Game, set and match to chicken smuggler.
The Egyptian and Cypriot authorities also jumped into the comedy game. In a rare moment of honesty, an Egyptian foreign ministry official told reporters: “He’s not a terrorist, he’s an idiot. Terrorists are crazy but they aren’t stupid.” Not to be outdone, Cypriot President Nicos Anastasiades painted a big red target on his back by making a joke: “There’s always a woman involved.” There goes the feminist vote in the next election, Nicos.
Twitter, of course, was awash with jokes that kept Buzzfeed’s meme factory occupied for the next couple of days. But as the day ended, it was also time for serious reflection for journalists. The premature identification of the wrong man as the hijacker was not just irresponsible, it exposed the dangerous patterns we regularly fall into when reporting on possible terror attacks, especially when Muslims are involved. The media has become increasingly comfortable jumping to conclusions and making unwarranted assumptions when it comes to terrorism coverage; assumptions they never seem to make in the case of white supremacist shootings or the murders of Indian rationalists.
That these assumptions are often correct does not make it okay to jump the gun, and hopefully this incident has reminded my fellow journalists of the dangers of complacency. And as a special note of caution to foreign affairs correspondents – a job profile that comes with an exceptionally high divorce rate and the risk of psychological damage.
Don’t get any bright ideas, friends. Postcards are still the way to go.

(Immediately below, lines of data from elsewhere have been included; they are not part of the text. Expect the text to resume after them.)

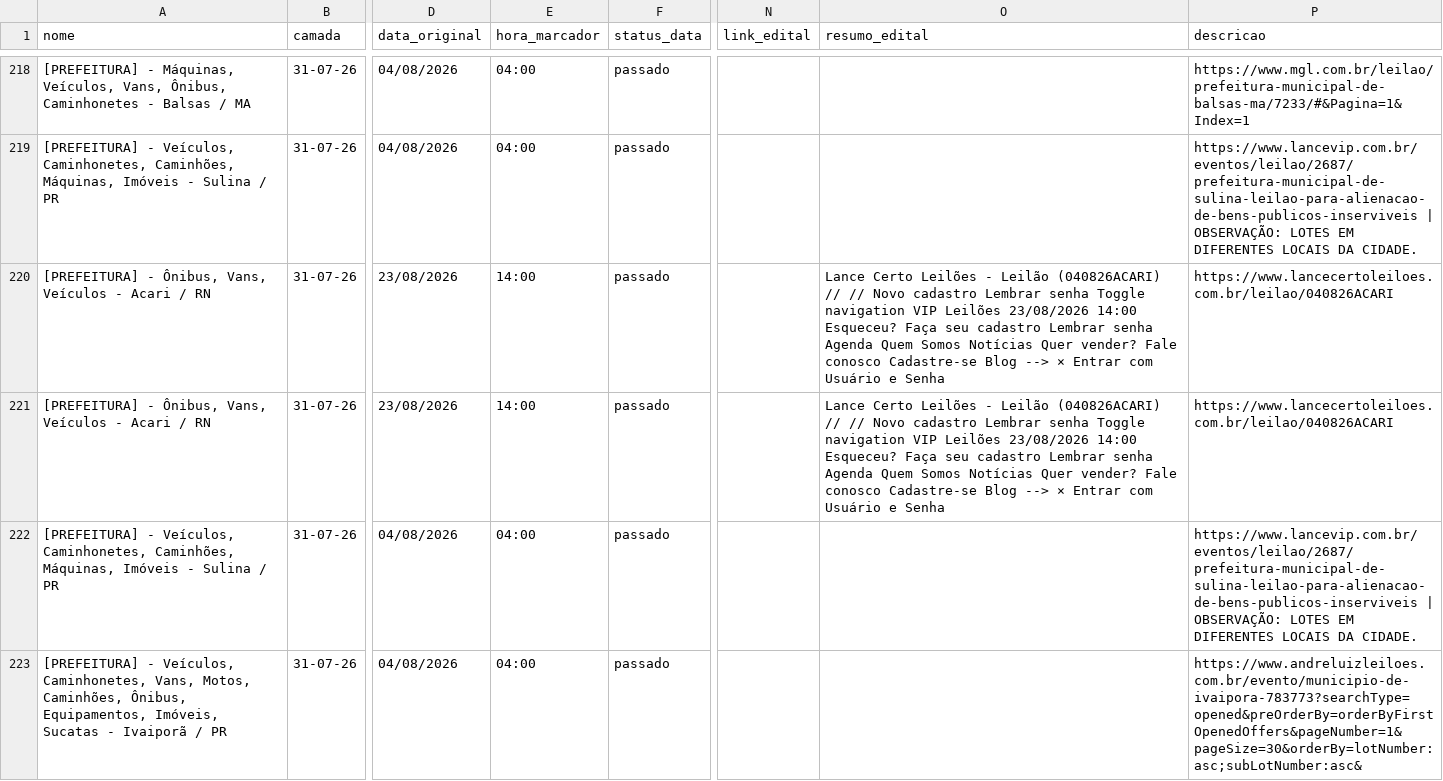
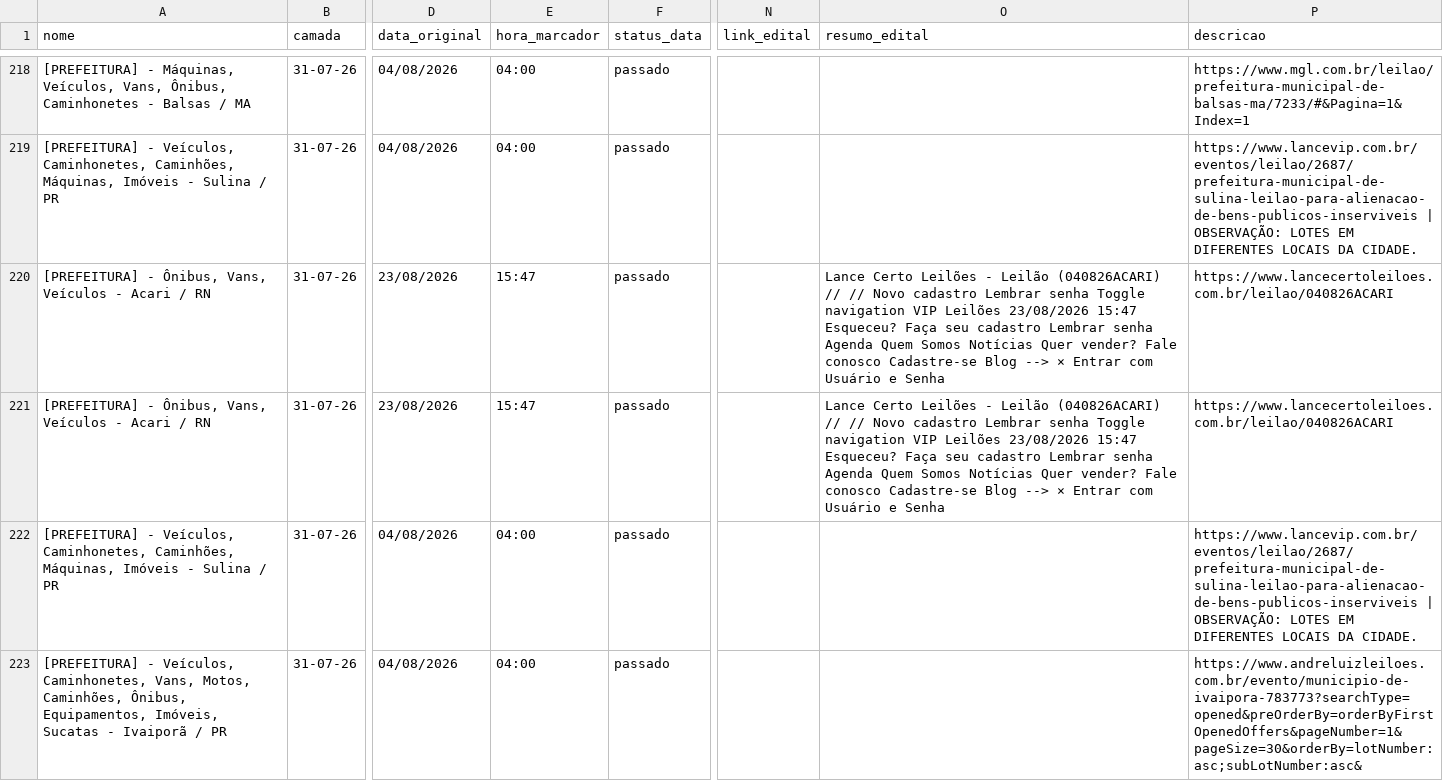
Before and after one commit to Gmaquina1/radar, a CSV file: radar_leiloes_base_completa.csv, drawn as a sheet; only a part is shown, gaps mark what is left out; the diff names each change by its address in the sheet, - before the commit and + after, or states it on an @@ line.

```diff
--- a/radar_leiloes_base_completa.csv
+++ b/radar_leiloes_base_completa.csv
-E220:E221 (hora_marcador): 14:00
+E220:E221 (hora_marcador): 15:47
-O220:O221 (resumo_edital): …Leilões 23/08/2026 14:00 Esqueceu? Faça…
+O220:O221 (resumo_edital): …Leilões 23/08/2026 15:47 Esqueceu? Faça…
```
Also changed, not shown: lotes.csv, radar_leiloes_eventos_todos.csv, 9 other files.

Bhanuj Kappal writes about music, culture, and anti-nationals. After doing a bunch of odd jobs in the culture industry, he’s now decided to be a freelance journalist, and live at the mercy of newspapers’ accounts departments. Will write for food.